  24. afcandrew

    New to forum

    I cruised on QE in 2016, which was the first time I had been back on Cunard since my first cruise on QE2 in 1995! Thoroughly enjoyed a round-Britain on her and thought the service & standard of food was very reminiscent of P&O in the late 1990s and early 2000s. Sadly, drinks prices on all American Lines are much, much higher than those based in the UK. My main gripe with Cunard is that they constantly talk about their British Heritage when everything is geared to American tastes. Nothing wrong with American tastes but just cut the spouting about your British Heritage...
  25. afcandrew

    Britannia refit

    Of course, this is part of the fleet-wide change as P&O give Hardings the heave-ho after many years. Like many, I have seldom bought things in the on-board shops. In over 20 cruises, I can count on one hand the number of purchases. I agree with most of the comments here that there are few bargains. Its the same situation at airports.
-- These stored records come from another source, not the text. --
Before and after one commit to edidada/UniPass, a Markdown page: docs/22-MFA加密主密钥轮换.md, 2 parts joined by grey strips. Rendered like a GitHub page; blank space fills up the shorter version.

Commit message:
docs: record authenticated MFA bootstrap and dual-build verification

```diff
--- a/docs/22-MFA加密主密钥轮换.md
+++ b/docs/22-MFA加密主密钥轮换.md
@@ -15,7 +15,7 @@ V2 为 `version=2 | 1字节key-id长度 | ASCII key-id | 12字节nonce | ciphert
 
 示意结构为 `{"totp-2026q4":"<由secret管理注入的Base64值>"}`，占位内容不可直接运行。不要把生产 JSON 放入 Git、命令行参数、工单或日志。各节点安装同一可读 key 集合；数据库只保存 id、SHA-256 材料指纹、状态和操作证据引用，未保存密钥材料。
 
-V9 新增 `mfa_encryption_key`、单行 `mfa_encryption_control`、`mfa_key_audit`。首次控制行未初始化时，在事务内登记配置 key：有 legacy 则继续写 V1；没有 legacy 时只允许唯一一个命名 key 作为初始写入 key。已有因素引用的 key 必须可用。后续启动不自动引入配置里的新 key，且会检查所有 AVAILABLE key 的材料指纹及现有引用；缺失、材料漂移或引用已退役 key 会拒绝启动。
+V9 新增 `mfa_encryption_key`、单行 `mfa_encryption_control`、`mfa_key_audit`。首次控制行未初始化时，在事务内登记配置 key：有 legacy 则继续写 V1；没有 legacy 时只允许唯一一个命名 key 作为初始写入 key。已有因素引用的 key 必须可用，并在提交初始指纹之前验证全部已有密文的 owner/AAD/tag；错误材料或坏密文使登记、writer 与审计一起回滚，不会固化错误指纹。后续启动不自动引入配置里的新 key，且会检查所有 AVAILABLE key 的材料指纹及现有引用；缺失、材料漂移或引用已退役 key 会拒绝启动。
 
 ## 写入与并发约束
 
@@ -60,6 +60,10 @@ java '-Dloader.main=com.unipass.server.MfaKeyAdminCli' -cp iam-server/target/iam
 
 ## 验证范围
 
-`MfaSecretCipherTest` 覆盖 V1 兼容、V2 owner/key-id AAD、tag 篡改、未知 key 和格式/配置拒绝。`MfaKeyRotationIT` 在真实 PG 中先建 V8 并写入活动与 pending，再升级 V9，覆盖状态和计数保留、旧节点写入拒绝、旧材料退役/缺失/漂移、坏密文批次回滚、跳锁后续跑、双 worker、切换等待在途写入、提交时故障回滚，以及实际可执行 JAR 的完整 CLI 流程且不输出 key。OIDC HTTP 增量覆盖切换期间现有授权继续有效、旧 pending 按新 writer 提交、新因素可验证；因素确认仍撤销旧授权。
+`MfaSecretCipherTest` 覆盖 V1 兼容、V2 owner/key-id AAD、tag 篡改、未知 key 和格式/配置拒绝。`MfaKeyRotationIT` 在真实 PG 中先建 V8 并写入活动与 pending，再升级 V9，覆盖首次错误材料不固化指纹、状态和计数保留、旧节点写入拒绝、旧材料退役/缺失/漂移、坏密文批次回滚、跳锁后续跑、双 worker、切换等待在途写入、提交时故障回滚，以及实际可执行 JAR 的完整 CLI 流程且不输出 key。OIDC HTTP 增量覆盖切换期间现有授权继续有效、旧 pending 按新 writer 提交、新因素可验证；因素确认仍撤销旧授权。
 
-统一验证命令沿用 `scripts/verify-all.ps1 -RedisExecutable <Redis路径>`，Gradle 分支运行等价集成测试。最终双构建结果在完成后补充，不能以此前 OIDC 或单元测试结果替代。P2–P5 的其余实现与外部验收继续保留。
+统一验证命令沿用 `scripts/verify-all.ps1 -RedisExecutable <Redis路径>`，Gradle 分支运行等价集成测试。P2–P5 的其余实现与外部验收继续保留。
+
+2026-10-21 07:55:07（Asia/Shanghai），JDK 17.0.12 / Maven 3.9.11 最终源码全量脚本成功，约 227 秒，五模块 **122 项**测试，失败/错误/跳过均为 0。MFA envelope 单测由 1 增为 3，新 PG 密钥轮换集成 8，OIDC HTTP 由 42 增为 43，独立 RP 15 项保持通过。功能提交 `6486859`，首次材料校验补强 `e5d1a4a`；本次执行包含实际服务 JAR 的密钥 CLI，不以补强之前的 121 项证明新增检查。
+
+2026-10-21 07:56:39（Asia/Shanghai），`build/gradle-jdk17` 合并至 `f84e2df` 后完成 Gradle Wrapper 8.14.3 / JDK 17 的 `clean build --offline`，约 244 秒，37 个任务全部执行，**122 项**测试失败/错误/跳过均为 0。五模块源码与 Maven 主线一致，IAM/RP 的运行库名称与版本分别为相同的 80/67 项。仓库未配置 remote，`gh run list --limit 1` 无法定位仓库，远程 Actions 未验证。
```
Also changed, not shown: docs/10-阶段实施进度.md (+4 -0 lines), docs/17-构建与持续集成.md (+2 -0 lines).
In addition, you often find that the items on sale aboard or on aircraft are "exclusive" so you can't even compare them with standard prices.